Mail Buoy: May 14
How much of the carbon (brought in by phytoplankton) do the fish eat? How do you (researchers) keep track of the poop? How do you sample/ know how much there is?
-Yusef B.H.M., Clarke Middle School
Great questions! Relatively speaking, there isn’t much carbon getting to the fish. With every step up the food chain, carbon is lost. Only a small percentage gets to fish, but there’s an incredible amount of plankton to begin with that supports all of the fish.
To get more specific, fish that eat zooplankton are step three of the food web. Roughly 10% of phytoplankton becomes zooplankton biomass. Then 10% of that goes to fish that eat zooplankton. So, about 1% of phytoplankton biomass becomes fish biomass.

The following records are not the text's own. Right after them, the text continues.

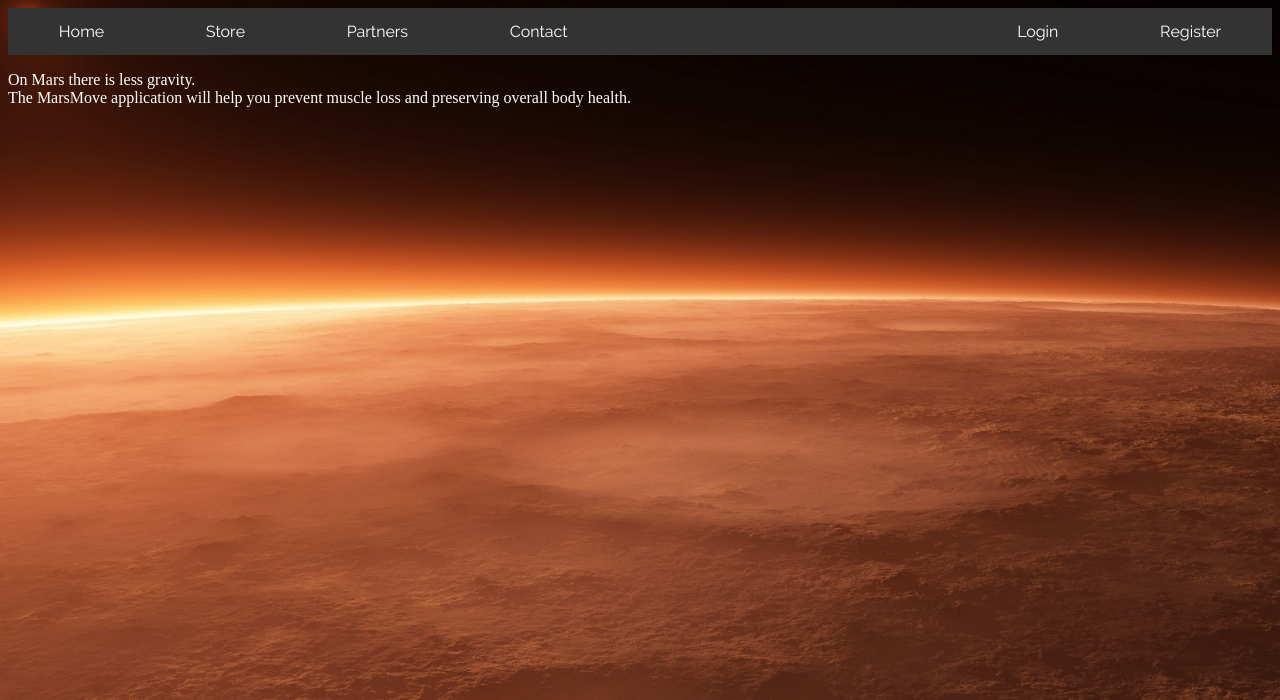
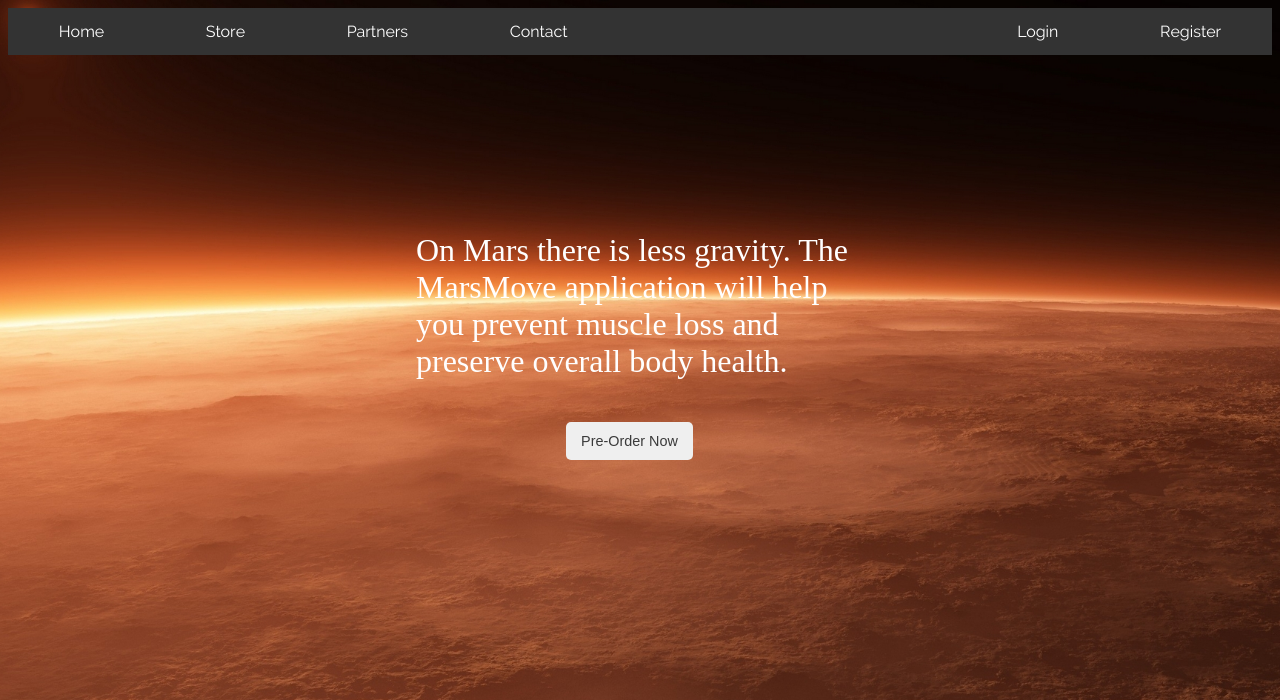
Before and after one commit to milansosef/MoveMars, a PHP site: page /MoveMars2.0/Core/index.php in a window 1280 px wide. Shown: the top 700 px of the page. Run offline with PHP 8.4, Linux system fonts and the light colour scheme.

Commit message:
Add files via upload

```diff
--- a/MoveMars2.0/Core/includes/header.php
+++ b/MoveMars2.0/Core/includes/header.php
@@ -11,7 +11,7 @@
 <head>
     <meta charset="UTF-8">
     <title>Mars Move</title>
-    <link rel="stylesheet" type="text/css" href="css/MoveMars.css">
+    <link rel="stylesheet" type="text/css" href="../css/MoveMars.css">
 </head>
 <body>
 <ul class="navigatiebalk">
--- a/MoveMars2.0/Core/index.php
+++ b/MoveMars2.0/Core/index.php
@@ -5,8 +5,11 @@
 <div style="background-color: #fffebb; width: 100%; height: 100px;">
 </div>
 -->
+<div class="center_sect">
+    <p class="center_text">On Mars there is less gravity.
+        The MarsMove application will help you prevent muscle loss and preserve overall body health.</p>
+    <input type="submit" name="add" value="Pre-Order Now" class="action_pre-order" />
+</div>
 
-    <p>On Mars there is less gravity.<br>
-        The MarsMove application will help you prevent muscle loss and preserving overall body health.</p>
 
 <?php include_once "includes/footer.php"?>
--- a/MoveMars2.0/css/MoveMars.css
+++ b/MoveMars2.0/css/MoveMars.css
@@ -12,6 +12,35 @@
 
 p, h1 {
     color:white;
+}
+
+.center_sect {
+    width:35%;
+    height: 25%;
+    background-color: transparent;
+
+    position: absolute;
+    top: 0;
+    bottom: 0;
+    left: 0;
+    right: 0;
+
+    margin: auto;
+    margin-top: 200px;
+
+}
+
+.center_text {
+    font-size: 200%;
+}
+
+.action_pre-order {
+    width:127px;
+    height:38px;
+    border:none;
+    margin-top:10px;
+    margin-left: 150px;
+    cursor:pointer;
 }
 
 /*Navigatiebalk*/
```
Also changed, not shown: MoveMars2.0/Core/contact.php (+5 -3 lines), MoveMars2.0/contact2.php (added, +55 -0 lines).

Scientists use sediment traps to catch poop that’s raining down in the water as marine snow. A sediment trap is essentially a cylinder under water that works like a rain gauge on land.
-Helena, Joel and Ken
What kind of fish are you researching?
-Wyatt S., Tremont Middle School
Whatever we catch! The mesopelagic is still unexplored for the most part. The most common fish we catch are bristlemouths. (They're estimated in the quadrillions, yes with a "q"!)
The twilight zone is home to more fish than the rest of the ocean combined. Most of these fish—and other organisms that live in the zone—are tiny, measuring just a few inches long or less.
-KR Baltes, OTZ Project Manager